I find it laughable and somewhat insulting that Zuckerberg, in his testimony to congress said “We don’t sell data.” He went on to say how much of a misconception it is that Facebook sells data. That’s where Zuckerberg lost me because that statement was an indication he can’t be trusted and is willing to dupe consumers to turn a profit. Let’s be very clear, Facebook makes it’s money by selling access to customers and providing the ability to target those customers with detailed precision based on DATA. I know because I own a company that has advertised on Facebook. I can choose not only a geographic location that I want these ads to run but also the income of the individuals I want to sell to, their level of education, their hobbies and habits, where they shop and what they shop for, whether or not they have children, if they work in a particular industry and until a few months ago, their religion and ethnicity. In my book, Mr. Zuckerberg, you are selling data. Don’t insult us with semantics, you’re smarter than that. We are too.

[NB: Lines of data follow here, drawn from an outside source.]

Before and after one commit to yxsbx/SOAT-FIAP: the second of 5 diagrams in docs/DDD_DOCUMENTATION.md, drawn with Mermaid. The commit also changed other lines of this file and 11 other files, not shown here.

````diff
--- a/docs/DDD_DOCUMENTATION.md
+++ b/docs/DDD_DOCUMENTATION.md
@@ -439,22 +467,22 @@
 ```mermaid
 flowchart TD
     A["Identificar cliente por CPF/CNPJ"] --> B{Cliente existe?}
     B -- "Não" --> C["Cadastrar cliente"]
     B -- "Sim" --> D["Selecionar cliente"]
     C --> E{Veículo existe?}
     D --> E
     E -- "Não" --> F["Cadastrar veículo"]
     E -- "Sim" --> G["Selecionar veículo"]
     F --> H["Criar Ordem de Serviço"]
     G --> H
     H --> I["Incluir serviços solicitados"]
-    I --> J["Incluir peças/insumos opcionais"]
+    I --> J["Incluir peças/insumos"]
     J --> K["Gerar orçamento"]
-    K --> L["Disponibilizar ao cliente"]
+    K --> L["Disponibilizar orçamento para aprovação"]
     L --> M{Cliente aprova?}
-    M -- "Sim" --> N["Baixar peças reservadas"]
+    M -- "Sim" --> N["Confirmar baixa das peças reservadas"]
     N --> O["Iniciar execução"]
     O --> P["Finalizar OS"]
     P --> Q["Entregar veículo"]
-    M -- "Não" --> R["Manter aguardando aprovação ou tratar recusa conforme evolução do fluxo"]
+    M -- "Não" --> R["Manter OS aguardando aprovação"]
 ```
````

While I may have an adjusted opinion of not only Mark Zuckerberg but the leaders of every technology organization that is less than forthcoming about what they are doing with customer data, there’s blame to go around. The government has been slow at recognizing the need for consumer protection as it relates to data and consumers have been willing to turn a blind eye when red flags have been raised that indicate they should pay closer attention. Our desire to share what we had for lunch or our kids athletic accomplishments seems to supercede concern over how our personal information is being used and who has access to it. As a technology company founder and CEO, I prefer to be more forthcoming about how we protect consumer data and I am committed to upholding that commitment because it’s what I also expect as a consumer.
Michelle Chaffee is the Founder and Chief Executive Officer at Älska, a technology solution created to empower patients and their caregivers through improved communication with care teams, secure, mobile storage of personal health records and tools to better manage chronic disease. She is based in Minneapolis, MN. Follow her on Twitter.